BRIEF: Go through the records below line by line. Count the lines with "manager" and give the count alone.

SOURCE INFORMATION:

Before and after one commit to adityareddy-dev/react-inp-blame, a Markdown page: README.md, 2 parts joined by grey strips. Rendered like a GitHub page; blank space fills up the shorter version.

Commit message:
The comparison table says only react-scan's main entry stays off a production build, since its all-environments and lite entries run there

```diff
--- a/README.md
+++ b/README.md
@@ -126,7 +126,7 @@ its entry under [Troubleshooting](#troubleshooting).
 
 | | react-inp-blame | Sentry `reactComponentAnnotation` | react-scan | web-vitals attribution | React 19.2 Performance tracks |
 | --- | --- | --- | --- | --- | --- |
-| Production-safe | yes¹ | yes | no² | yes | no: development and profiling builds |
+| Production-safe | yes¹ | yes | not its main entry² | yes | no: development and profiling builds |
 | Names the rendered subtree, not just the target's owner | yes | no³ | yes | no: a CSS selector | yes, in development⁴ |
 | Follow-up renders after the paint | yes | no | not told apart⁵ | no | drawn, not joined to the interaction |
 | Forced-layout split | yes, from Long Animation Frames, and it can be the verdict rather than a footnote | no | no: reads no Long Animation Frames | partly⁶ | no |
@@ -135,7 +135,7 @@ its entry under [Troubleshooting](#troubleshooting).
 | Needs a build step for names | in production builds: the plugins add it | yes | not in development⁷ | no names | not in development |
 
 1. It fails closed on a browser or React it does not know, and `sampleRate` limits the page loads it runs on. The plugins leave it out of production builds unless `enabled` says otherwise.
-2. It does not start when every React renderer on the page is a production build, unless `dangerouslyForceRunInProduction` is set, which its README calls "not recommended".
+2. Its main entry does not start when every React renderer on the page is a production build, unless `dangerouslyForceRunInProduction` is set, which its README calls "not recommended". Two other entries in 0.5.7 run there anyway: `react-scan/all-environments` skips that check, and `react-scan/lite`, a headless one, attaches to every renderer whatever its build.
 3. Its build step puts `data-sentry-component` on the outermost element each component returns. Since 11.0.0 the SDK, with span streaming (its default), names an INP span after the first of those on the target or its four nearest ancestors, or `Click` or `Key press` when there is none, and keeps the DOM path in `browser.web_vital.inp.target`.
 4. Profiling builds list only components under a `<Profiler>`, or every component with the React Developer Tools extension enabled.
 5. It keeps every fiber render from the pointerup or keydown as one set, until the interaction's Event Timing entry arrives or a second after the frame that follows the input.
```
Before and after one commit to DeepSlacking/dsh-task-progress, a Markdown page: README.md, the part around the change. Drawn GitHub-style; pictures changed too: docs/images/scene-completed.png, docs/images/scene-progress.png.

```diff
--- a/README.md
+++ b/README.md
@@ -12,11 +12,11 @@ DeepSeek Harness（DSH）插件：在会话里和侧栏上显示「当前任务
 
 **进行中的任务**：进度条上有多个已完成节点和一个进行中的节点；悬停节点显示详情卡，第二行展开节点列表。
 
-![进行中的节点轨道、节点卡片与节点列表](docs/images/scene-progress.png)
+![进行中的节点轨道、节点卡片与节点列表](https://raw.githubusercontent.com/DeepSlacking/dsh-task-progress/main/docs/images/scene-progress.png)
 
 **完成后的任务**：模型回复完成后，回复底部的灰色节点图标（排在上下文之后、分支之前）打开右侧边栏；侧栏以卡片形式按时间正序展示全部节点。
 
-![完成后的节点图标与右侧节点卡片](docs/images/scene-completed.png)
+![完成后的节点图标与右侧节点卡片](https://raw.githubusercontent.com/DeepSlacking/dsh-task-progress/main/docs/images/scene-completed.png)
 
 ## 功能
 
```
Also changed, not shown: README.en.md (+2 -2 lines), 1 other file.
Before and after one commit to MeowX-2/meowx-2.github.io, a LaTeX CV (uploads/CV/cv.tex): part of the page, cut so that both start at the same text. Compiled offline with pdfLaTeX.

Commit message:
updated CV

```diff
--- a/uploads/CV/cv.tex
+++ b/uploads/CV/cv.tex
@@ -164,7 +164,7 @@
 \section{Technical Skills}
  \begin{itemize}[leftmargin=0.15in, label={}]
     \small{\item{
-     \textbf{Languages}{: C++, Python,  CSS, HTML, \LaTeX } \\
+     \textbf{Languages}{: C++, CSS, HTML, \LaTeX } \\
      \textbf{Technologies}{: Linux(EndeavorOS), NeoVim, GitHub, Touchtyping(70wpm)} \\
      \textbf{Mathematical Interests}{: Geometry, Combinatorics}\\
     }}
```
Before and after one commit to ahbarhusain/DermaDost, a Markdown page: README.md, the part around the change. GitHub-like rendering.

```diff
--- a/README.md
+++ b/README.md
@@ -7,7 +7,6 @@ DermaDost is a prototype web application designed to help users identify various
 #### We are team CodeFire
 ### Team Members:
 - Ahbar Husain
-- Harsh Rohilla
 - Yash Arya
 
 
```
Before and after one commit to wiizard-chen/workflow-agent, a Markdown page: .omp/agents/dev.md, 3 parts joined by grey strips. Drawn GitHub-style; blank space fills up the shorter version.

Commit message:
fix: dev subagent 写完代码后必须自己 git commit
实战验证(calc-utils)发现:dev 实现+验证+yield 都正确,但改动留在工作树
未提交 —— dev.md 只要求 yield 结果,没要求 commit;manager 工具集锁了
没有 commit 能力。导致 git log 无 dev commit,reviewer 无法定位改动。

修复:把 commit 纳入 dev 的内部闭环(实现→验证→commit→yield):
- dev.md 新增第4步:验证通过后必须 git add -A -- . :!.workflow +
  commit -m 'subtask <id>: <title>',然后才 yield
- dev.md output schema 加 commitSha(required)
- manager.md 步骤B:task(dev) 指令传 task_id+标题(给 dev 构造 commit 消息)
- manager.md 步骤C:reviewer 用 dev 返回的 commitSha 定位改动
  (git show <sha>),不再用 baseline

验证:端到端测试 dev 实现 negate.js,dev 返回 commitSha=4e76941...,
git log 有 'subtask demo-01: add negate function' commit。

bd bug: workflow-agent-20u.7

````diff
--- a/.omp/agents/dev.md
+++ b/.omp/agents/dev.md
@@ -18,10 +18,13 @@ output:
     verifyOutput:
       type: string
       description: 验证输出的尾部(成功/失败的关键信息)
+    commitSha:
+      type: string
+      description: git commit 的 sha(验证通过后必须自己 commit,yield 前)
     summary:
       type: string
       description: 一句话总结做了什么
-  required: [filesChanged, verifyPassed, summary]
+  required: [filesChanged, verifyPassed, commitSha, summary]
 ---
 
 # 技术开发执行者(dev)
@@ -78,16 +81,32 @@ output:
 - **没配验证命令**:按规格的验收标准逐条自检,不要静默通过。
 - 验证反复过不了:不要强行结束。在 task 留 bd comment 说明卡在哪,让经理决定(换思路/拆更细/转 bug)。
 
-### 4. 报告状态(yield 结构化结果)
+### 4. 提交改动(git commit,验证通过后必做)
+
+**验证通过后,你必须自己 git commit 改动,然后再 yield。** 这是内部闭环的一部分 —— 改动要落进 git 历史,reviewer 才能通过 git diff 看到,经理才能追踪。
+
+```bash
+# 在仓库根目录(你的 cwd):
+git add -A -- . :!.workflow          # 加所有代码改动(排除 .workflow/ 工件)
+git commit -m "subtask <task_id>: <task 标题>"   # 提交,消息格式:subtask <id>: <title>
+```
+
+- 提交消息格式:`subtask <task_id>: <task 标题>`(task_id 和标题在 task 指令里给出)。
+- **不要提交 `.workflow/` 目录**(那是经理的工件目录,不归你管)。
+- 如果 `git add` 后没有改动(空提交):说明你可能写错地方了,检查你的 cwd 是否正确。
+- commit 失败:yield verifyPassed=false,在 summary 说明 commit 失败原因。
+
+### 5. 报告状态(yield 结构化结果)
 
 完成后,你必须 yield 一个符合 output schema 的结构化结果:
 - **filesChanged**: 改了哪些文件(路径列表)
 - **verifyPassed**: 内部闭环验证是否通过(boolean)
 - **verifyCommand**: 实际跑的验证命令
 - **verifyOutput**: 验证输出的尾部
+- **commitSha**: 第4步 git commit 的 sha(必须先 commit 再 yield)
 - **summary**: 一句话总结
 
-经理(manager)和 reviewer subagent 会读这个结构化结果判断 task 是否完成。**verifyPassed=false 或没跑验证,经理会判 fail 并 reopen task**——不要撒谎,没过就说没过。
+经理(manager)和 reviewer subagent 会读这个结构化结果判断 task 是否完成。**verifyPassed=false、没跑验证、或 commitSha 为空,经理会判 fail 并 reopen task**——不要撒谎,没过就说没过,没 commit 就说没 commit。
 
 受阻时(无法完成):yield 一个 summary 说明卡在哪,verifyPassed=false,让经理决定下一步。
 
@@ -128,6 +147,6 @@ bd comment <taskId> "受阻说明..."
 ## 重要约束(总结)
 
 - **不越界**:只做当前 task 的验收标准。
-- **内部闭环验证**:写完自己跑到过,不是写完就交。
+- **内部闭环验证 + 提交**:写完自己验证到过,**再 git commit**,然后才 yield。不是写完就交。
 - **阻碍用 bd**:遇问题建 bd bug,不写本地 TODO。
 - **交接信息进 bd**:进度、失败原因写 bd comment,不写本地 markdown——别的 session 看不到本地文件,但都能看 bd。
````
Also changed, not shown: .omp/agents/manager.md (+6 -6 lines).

RESPONSE TO THIS EXERCISE: 6